Segment Start: RAW DATA

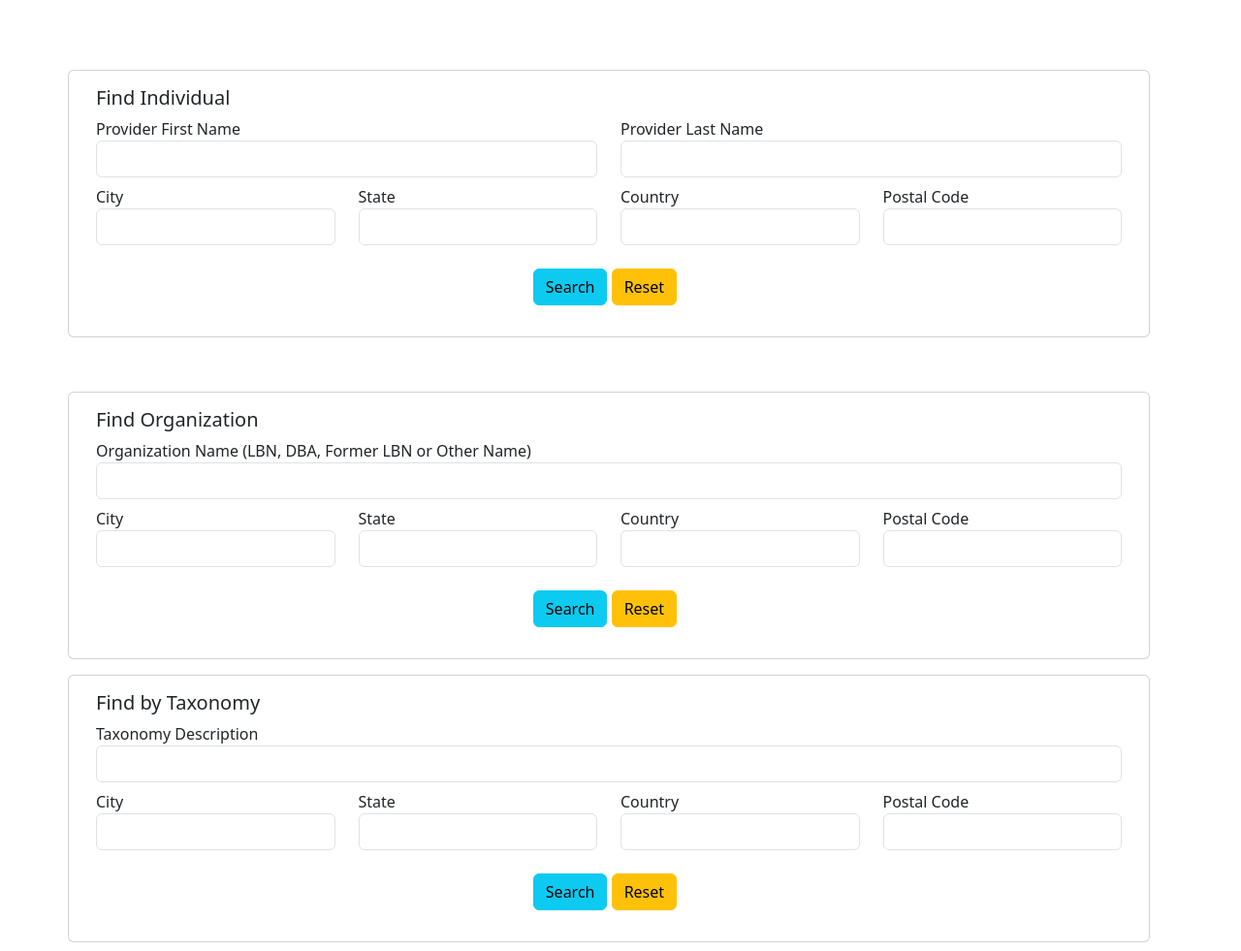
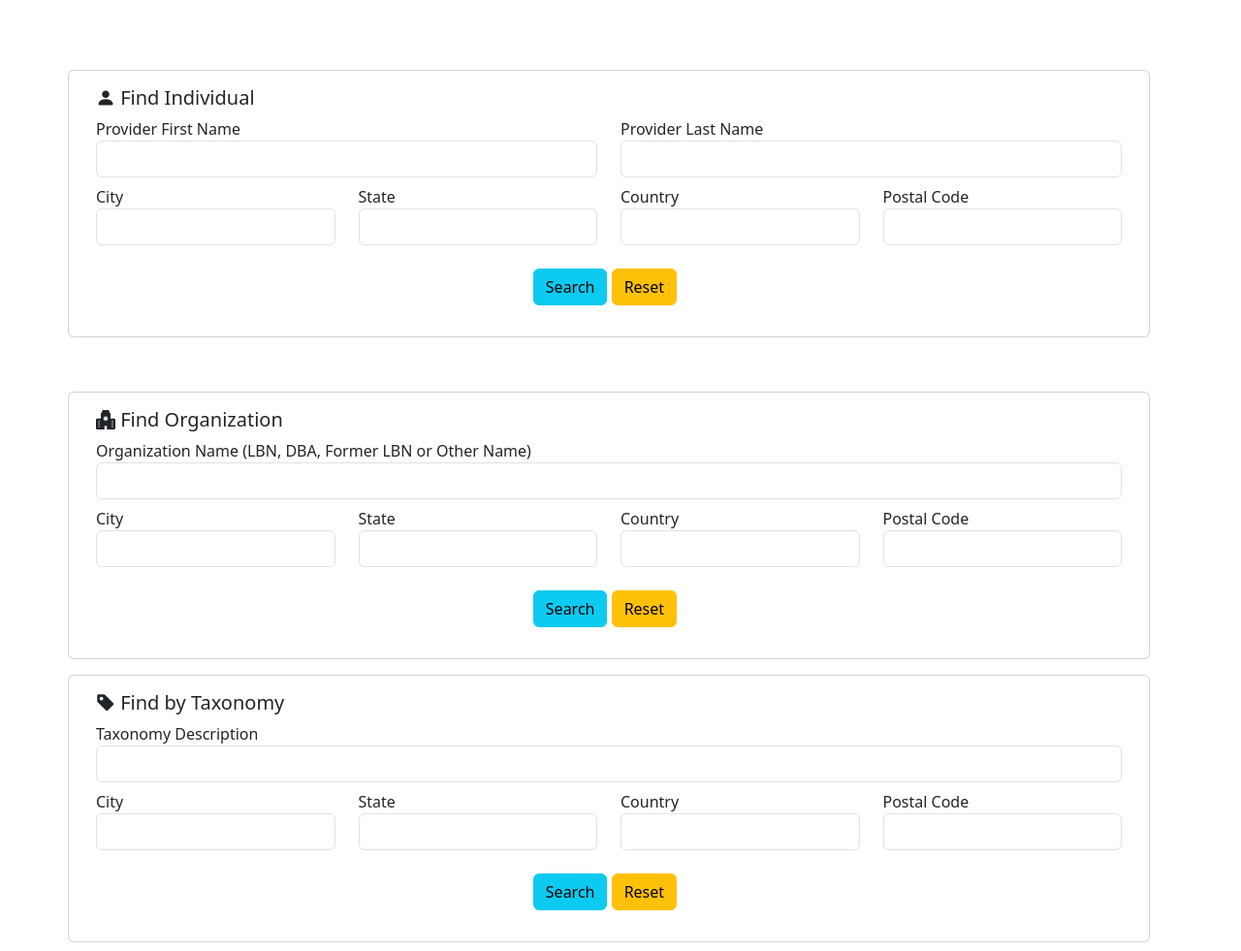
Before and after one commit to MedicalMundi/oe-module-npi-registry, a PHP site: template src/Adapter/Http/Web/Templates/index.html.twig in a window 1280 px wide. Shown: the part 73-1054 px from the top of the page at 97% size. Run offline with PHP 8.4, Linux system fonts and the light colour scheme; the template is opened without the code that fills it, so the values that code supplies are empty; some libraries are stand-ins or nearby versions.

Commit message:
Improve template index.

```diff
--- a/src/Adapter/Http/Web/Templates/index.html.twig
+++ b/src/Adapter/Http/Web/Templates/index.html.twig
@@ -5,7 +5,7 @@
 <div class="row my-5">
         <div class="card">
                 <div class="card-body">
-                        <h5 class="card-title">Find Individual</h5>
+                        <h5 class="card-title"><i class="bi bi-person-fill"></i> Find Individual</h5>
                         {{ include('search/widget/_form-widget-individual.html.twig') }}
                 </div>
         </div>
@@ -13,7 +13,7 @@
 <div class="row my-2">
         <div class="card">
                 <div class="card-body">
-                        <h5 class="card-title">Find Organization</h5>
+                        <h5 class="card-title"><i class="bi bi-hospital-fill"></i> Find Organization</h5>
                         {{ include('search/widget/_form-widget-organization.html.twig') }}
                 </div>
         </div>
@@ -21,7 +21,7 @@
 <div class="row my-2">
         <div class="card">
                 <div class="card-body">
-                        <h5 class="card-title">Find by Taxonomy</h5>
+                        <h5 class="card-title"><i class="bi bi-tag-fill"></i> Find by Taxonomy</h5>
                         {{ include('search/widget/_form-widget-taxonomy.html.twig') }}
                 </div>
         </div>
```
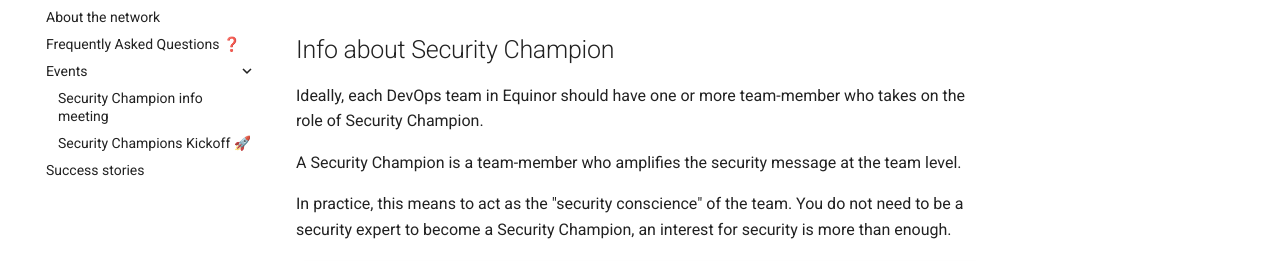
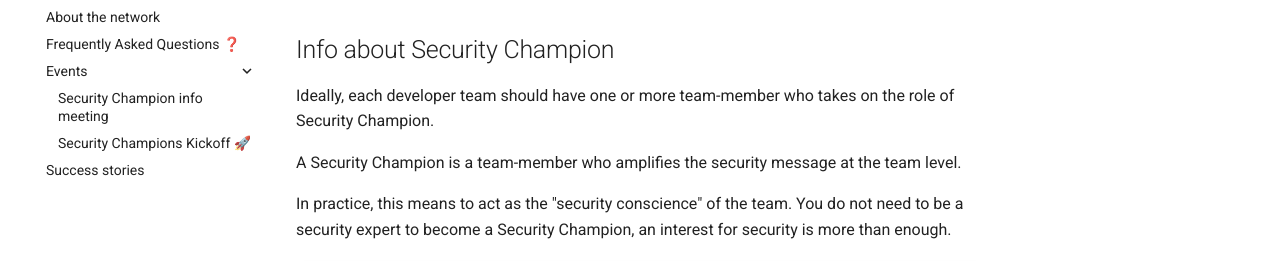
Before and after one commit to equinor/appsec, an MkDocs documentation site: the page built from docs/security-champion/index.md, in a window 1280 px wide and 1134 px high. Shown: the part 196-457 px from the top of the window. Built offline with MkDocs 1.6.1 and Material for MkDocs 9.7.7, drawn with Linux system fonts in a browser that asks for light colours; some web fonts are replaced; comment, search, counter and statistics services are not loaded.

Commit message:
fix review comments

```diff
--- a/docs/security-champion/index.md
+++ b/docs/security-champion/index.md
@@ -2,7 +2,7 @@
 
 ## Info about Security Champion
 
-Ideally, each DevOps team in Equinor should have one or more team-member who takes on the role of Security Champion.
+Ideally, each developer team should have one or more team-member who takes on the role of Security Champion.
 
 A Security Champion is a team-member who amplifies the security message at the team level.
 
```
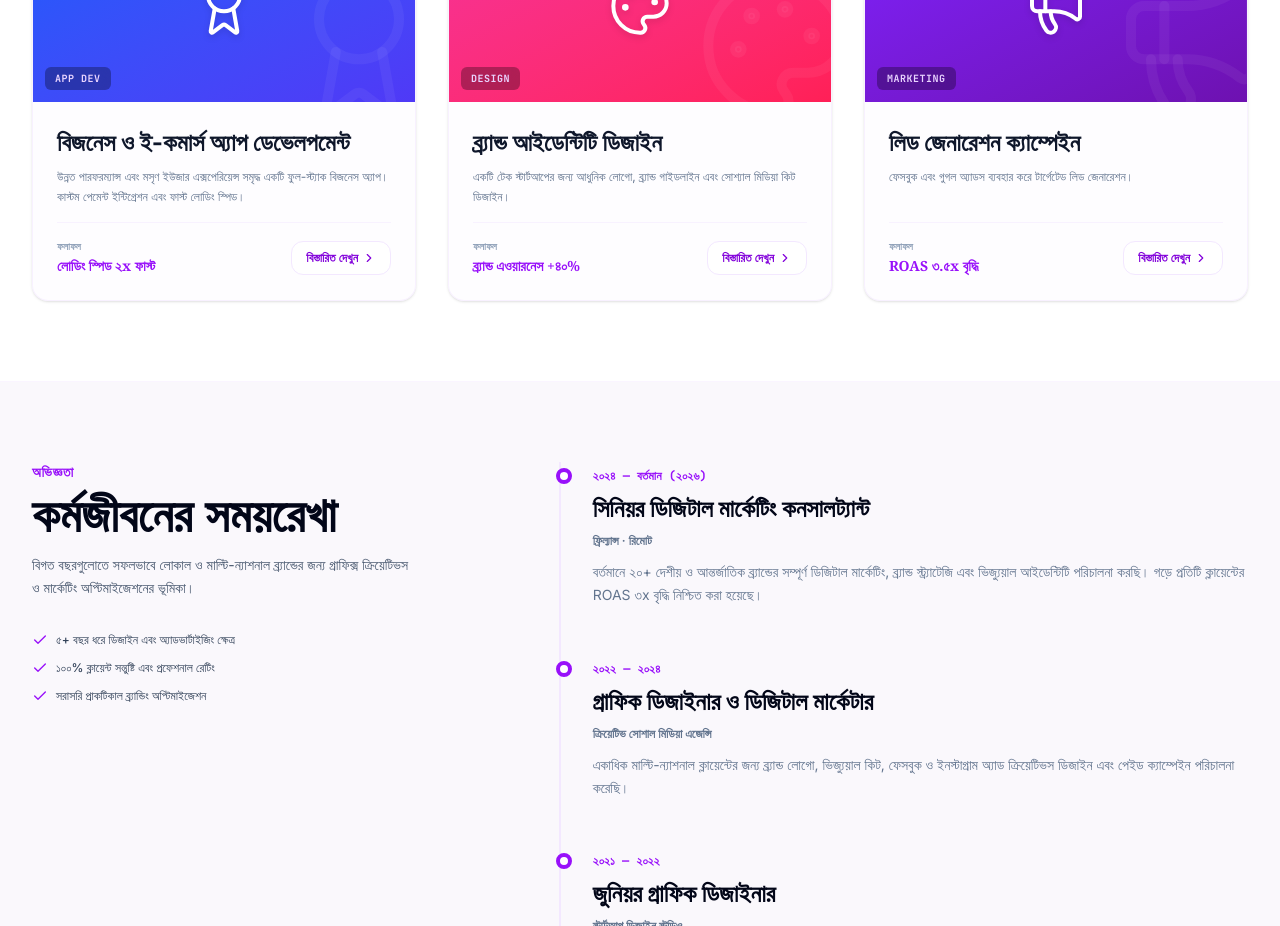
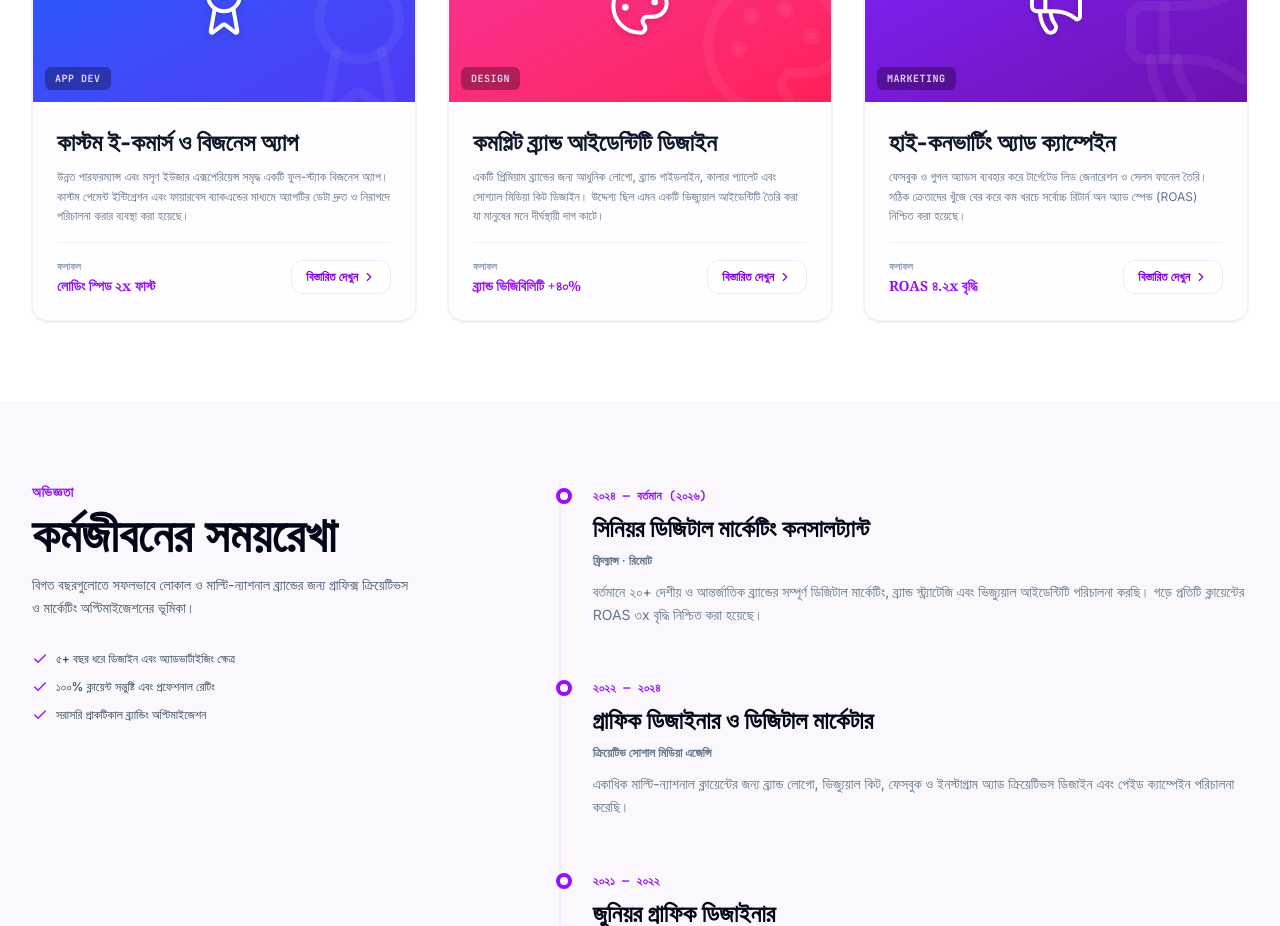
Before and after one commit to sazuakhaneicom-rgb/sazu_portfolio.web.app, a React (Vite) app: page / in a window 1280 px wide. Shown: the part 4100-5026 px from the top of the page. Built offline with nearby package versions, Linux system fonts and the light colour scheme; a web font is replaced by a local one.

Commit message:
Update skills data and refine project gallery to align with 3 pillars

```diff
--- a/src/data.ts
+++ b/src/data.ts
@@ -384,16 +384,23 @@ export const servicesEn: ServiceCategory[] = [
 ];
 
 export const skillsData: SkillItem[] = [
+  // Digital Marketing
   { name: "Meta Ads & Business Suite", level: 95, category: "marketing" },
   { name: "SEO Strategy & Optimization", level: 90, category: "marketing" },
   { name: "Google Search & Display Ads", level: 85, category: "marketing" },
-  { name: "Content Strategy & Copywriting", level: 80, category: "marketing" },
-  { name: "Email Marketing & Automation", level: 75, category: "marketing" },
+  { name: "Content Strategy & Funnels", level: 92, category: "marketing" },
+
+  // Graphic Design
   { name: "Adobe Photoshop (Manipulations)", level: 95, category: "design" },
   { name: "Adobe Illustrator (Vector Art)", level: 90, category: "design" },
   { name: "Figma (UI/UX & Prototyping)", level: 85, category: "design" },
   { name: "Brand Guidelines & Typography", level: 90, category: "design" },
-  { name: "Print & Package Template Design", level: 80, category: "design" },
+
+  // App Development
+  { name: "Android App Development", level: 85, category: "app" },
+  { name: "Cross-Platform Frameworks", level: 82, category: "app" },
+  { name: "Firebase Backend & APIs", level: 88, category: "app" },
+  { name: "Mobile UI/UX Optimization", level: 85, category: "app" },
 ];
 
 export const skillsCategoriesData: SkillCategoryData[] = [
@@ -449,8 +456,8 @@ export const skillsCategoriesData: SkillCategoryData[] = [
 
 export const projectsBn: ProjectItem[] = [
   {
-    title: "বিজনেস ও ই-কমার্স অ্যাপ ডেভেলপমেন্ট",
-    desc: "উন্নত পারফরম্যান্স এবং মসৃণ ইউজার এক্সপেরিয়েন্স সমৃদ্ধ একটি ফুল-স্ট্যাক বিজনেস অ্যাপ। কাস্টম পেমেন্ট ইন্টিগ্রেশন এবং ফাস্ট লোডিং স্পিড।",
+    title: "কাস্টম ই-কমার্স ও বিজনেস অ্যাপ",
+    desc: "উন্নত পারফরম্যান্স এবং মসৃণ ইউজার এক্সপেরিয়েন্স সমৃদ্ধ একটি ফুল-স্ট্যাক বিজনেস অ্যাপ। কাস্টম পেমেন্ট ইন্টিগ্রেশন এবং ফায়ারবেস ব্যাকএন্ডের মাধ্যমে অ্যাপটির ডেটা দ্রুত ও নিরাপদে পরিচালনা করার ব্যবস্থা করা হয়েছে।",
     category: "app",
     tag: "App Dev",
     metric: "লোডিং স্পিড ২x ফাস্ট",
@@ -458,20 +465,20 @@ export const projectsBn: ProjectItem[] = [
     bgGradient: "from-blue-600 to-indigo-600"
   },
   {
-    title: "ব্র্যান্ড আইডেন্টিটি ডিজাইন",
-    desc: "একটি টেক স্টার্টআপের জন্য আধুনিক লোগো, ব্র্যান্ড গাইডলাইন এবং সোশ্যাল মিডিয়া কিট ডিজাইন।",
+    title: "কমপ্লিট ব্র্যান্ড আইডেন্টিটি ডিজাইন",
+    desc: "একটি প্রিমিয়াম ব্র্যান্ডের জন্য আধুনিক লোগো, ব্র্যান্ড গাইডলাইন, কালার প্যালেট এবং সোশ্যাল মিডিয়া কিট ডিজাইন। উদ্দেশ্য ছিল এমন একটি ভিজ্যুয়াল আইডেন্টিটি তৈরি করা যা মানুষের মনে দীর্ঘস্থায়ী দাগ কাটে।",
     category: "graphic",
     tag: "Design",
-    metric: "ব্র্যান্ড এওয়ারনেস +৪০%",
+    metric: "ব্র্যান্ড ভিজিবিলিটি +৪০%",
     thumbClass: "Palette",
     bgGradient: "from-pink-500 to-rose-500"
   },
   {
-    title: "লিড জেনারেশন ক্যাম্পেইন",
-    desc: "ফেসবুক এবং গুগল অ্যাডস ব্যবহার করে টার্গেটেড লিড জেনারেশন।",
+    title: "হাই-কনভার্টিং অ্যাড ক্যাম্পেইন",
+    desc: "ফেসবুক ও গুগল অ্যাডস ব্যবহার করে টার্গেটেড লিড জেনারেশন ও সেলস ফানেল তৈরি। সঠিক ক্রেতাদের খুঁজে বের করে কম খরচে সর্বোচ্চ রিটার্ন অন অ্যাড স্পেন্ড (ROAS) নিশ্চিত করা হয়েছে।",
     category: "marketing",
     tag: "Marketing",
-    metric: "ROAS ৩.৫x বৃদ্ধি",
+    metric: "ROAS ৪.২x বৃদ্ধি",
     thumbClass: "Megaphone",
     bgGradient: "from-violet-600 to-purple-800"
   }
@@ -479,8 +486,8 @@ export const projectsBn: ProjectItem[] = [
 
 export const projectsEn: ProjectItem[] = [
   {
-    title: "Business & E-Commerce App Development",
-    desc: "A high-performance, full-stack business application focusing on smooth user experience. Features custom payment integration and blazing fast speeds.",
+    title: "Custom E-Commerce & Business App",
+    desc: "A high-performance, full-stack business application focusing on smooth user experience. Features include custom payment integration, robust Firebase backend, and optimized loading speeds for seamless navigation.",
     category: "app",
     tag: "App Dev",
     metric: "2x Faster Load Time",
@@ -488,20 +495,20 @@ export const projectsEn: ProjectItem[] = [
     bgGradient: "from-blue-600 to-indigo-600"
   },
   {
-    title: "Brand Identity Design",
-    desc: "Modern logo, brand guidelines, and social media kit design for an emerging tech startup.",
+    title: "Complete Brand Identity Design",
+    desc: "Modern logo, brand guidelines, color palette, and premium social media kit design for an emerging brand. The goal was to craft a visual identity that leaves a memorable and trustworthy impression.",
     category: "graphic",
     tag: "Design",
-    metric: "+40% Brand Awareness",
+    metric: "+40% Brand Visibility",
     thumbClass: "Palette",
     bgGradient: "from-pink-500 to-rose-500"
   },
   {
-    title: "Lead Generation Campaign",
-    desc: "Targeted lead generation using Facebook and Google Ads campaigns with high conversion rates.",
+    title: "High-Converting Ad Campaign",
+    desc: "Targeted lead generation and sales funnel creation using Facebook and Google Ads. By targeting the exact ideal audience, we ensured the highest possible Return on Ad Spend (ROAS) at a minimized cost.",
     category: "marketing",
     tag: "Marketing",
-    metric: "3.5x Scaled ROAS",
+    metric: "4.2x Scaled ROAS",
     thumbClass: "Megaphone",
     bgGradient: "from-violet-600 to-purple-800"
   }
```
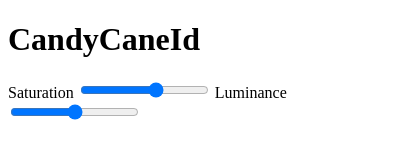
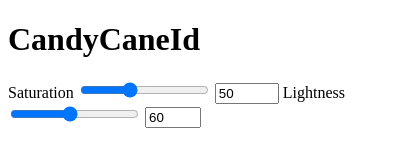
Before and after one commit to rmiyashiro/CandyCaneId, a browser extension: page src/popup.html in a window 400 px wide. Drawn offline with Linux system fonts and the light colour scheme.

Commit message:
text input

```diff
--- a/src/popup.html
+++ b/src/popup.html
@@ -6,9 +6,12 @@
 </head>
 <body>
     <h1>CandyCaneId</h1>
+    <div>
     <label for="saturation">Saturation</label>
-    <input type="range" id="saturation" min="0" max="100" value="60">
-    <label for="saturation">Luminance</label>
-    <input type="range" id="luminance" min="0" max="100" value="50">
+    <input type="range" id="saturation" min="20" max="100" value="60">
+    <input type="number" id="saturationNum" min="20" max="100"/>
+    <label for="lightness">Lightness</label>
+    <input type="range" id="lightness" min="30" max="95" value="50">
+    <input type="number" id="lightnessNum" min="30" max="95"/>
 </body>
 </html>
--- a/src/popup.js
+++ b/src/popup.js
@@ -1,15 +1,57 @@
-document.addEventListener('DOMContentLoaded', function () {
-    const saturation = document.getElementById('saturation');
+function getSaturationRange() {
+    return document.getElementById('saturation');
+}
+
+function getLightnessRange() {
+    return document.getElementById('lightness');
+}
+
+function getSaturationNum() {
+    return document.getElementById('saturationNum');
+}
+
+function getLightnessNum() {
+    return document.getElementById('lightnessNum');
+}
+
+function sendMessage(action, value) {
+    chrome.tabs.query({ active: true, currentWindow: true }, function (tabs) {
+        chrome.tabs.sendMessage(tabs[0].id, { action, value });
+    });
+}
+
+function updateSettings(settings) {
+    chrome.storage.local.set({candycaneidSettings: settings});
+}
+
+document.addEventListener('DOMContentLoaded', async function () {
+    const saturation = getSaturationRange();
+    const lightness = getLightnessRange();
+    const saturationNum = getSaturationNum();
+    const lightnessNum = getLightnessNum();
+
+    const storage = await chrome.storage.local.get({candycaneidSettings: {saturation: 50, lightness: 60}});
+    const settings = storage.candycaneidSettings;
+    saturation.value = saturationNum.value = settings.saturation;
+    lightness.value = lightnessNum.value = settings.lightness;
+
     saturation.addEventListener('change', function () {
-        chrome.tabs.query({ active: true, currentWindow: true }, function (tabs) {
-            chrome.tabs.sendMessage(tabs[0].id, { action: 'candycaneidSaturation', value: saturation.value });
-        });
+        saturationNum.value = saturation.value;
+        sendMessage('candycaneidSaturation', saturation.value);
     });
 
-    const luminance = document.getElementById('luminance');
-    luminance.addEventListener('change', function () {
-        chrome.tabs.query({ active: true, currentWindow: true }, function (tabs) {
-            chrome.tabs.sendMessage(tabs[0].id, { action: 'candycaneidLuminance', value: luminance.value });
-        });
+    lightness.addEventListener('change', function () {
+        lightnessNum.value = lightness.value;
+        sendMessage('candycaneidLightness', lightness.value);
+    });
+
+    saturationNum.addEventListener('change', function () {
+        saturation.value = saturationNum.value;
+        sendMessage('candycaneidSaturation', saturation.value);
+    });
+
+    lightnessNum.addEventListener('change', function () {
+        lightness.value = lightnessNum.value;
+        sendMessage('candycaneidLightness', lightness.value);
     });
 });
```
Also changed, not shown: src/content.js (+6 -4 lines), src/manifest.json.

Segment End: RAW DATA

GOAL OF THE EXERCISE:
Looking at the entries above, report how many of their lines include "export", and add nothing else.

WRITTEN SOLUTION:
9